How to Become an Orthodontist
Orthodontists are the dental specialists in Orthodontics and Dentofacial Orthopedics who are uniquely educated and qualified to bring teeth, lips and jaws into proper alignment. Orthodontists are dentists who treat teeth positioning abnormalities described by the term “malocclusion” or “bad bite”. They use dental braces and other orthodontic appliances to realign and straighten teeth for functional or cosmetic reasons.
Why to choose a career in orthodontics?
Following a career in orthodontics is not only challenging but also rewarding :
- Financial rewards for the dental professionals who become orthodontists are significant. Average salary of an orthodontist in U.S. is close to $200,000. In other countries the orthodontists' income may not be that high, but it is always much higher than that of a general dentist.
- Orthodontists are also emotionally rewarded by providing better health, enhanced self-esteem and beautiful smiles to their patients
- Orthodontists are respected members of the community and health-care profession
- Demand for dental care, especially in the fields of orthodontics and cosmetic dentistry, will continue to be strong in the future, ensuring professional stability and security for those seeking an orthodontics career.
Education Requirements to become an Orthodontist (in U.S.)
All orthodontists are, first of all, dentists, so you have first to get the same training in a dental school required to become a dentist, and afterwards complete an additional 2-3 years orthodontics program.
Step 1: College
Before you can apply to a dental school to become a dentist, you must first have a bachelor's degree. Most dental schools prefer to admit students with at least a bachelor's degree; however, some will accept students with a minimum of two years of undergraduate education in a pre-dental or related program. A Bachelor's or Master's degree in medical or nursing science are the best choices for those who want to become a dentist or an orthodontist.
Step 2: Dental School
All dental school applicants should first take the Dental Admission Test (DAT) administered by the American Dental Association. Dental programs last an average of four years, and graduates earn a Doctor of Dental Surgery or a Doctor of Dental Medicine degree.
Step 3: Post-Doctorate Orthodontics Specialty Program
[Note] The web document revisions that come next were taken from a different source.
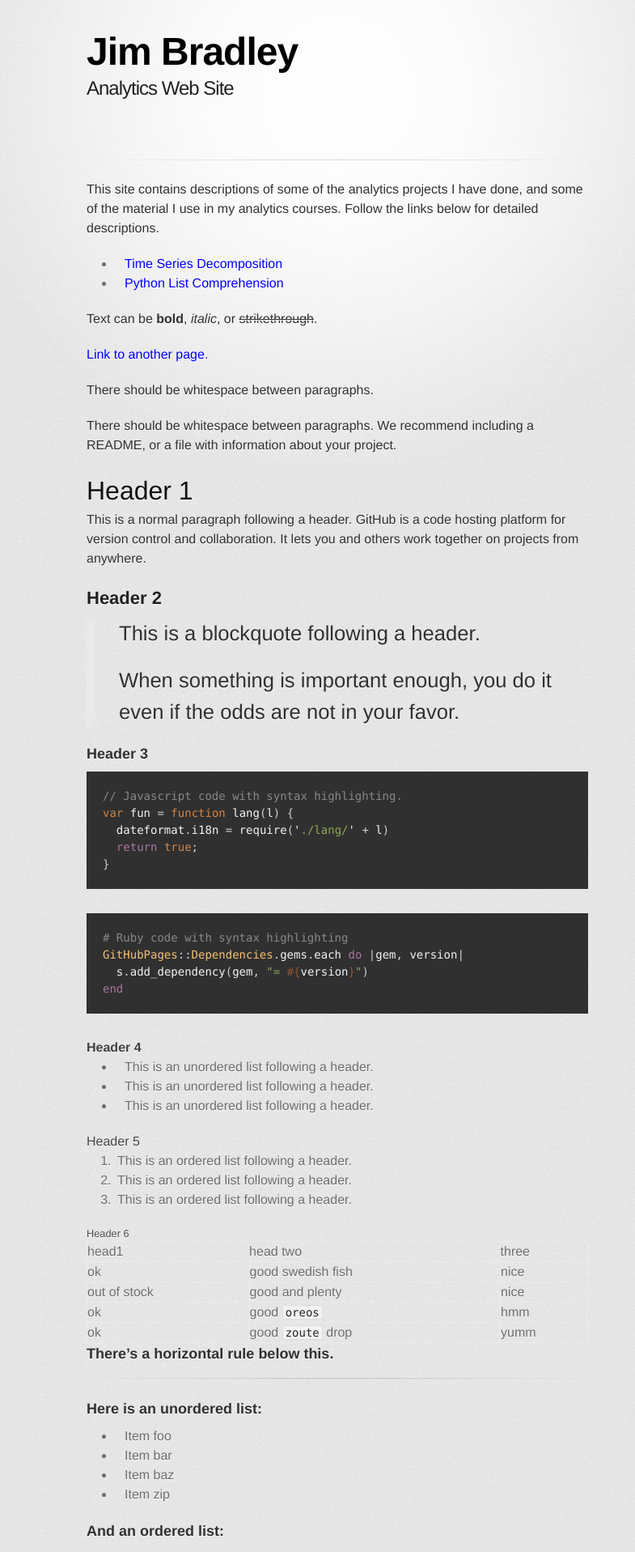
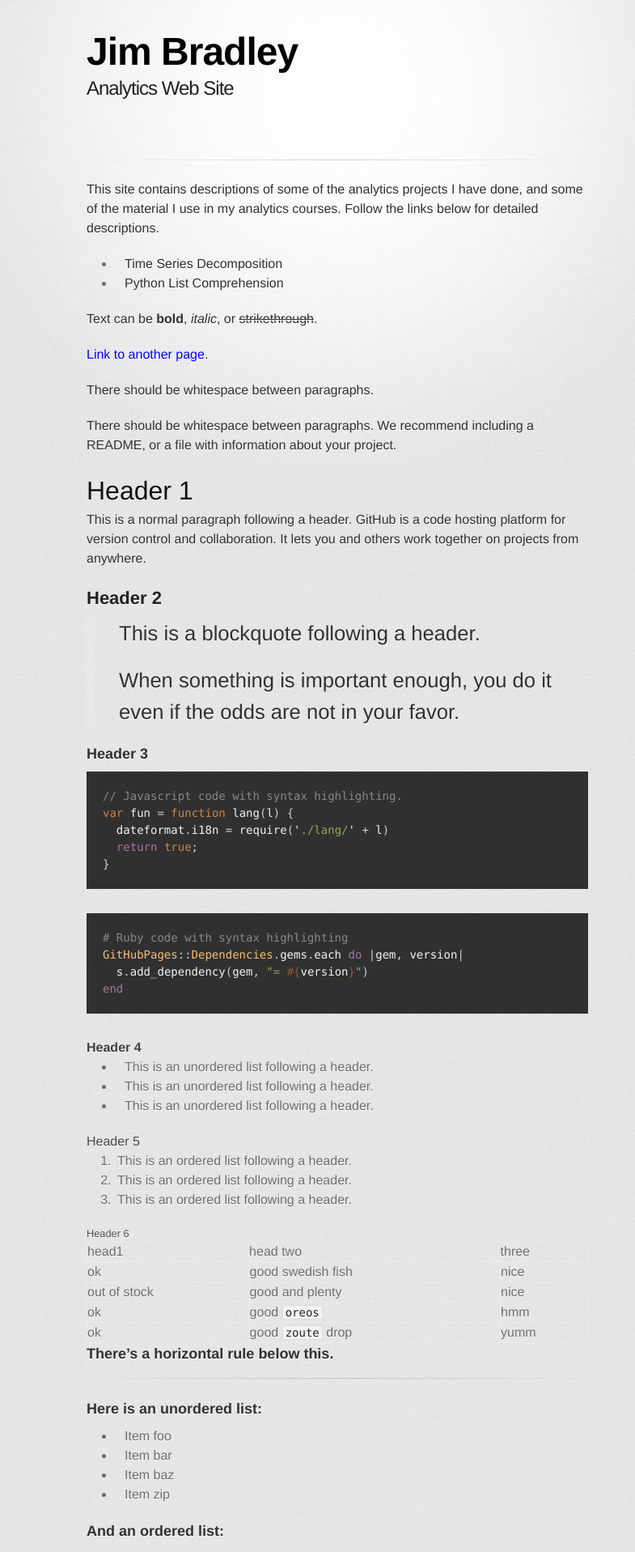
Before and after one commit to jrb28/jrb28.github.io, a Jekyll site: the page built from index.md, in a window 1280 px wide. Shown: the top 1917 px of the page at 81% size, without its empty margins (223-1008 px from the left). Built offline with Jekyll 4.4.1, drawn with Linux system fonts in a browser that asks for light colours; some web fonts are replaced.

Commit message:
Update jekyll-theme-tactile.scss

```diff
--- a/_sass/jekyll-theme-tactile.scss
+++ b/_sass/jekyll-theme-tactile.scss
@@ -321,6 +321,10 @@ ul li {
 }*/
 
 ul li a{
+  color: #303030;
+}
+
+#related_links li a {
   color: #0000FF;
 }
 
```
After completing a dental program, dentists who are interested to become an orthodontist may apply to orthodontic specialty programs. Most orthodontic programs last two to three years, during which time future orthodontists learn about the complex skills required to both manage tooth movement (orthodontics) and guide facial development (dentofacial orthopedics). Only dentists who have successfully completed this advanced specialty orthodontic education may call themselves orthodontists.
Step 4: Orthodontic Certification
The American Board of Orthodontics offers a voluntary certification to Orthodontists as a means to demonstrate proficiency after passing a written and clinical exam.
How long does it take to Become an Orthodontist?
Becoming an orthodontist requires a significant investment in time (and money) but it is worthy. The profession of orthodontist is financially rewarding and socially respected. You will need:
- 2-4 years of college
- 4-5 years of dental school
- 2-3 years of postgraduate orthodontics training
The cost of orthodontic treatment can be significant and many patients may not afford it if they are not covered by their dental insurance. Learn how to choose a dental insurance plan that will provide the best dental treatment to you and your family.